Acres: 160
Metes/Bounds: No
Title Transfer
Issue Date: 3/1/1846
Land Office: Plattsburg
Cancelled: No
U.S. Reservations: No
Mineral Reservations: No
Authority: April 24, 1820: Sale-Cash Entry (3 Stat. 566)
Document Numbers
Document Nr.: 537
Accession/Serial Nr.: MO4390__.467
BLM Serial Nr.: MO NO S/N

While the battle to save several family cemeteries on property slated for development at Kansas City

International Airport (KCI) has been in the local media for the last year, the story may soon go national

with a move to federal court.

Late last month, an action was filed in the US District Court of Western Missouri asking for expedited

action approving the identification and possible relocation of several cemeteries which lie in the path of
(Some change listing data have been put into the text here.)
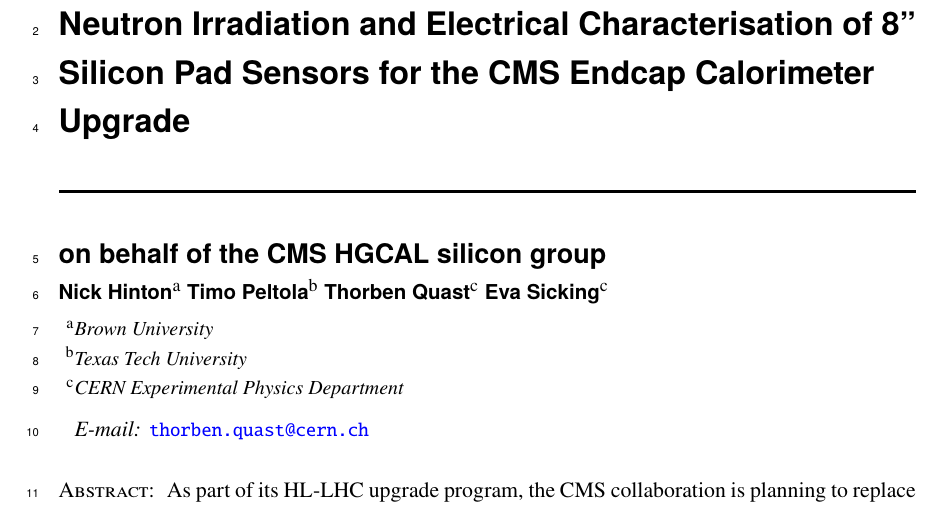
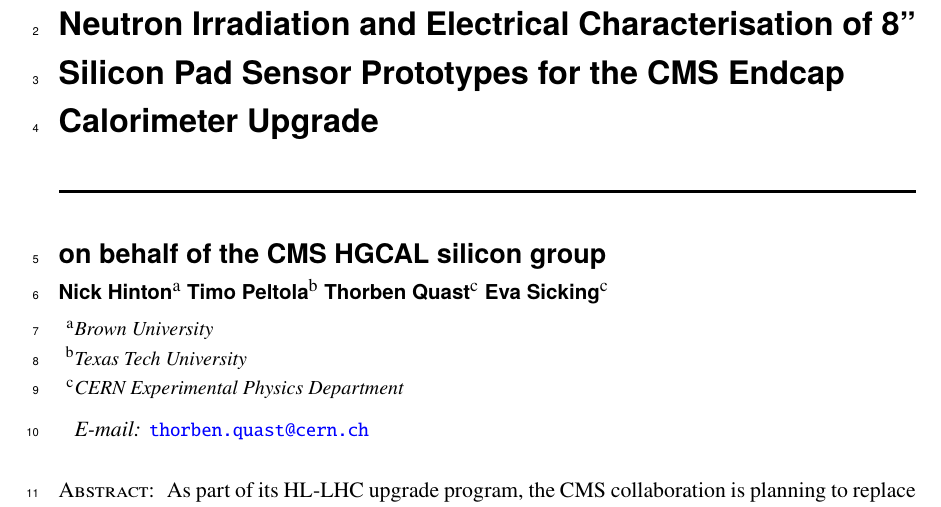
Before and after one commit to define111/irradiated_hgcal_sensor_ivcv_publication2021, a LaTeX document (main.tex): part of page 1 of 19, cut so that both start at the same text. Compiled offline with pdfLaTeX.

Commit message:
update title

```diff
--- a/main.tex
+++ b/main.tex
@@ -21,7 +21,7 @@
 \input{setup/packages.tex}
 \input{setup/commands.tex}
 
-\title{\boldmath Neutron Irradiation and Electrical Characterisation of 8'' Silicon Pad Sensors for the CMS Endcap Calorimeter Upgrade}
+\title{\boldmath Neutron Irradiation and Electrical Characterisation of 8'' Silicon Pad Sensor Prototypes for the CMS Endcap Calorimeter Upgrade}
 
 
 \author[a]{Nick Hinton}
```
Olin Miller, a familiar local figure who has been involved with this issue from the start, has a vested

interest in the case, as a descendent of those interred in the KCI area. He is sextant of the more than 120-

year-old Miller-Rixey cemetery.

“Progress may be necessary, and desirable, but history need not be destroyed by it,” Miller said. “To assure

the speediest discovery and removal of all the affected graveyards and unknown graves, if that is what is

necessary, this court action is a positive step.”

The federal lawsuit preceded a motion to stay a state court action in Platte County, presided over by Judge

Abe Shafer. In that case, the City of Kansas City was unable to demonstrate it owned two of the cemeteries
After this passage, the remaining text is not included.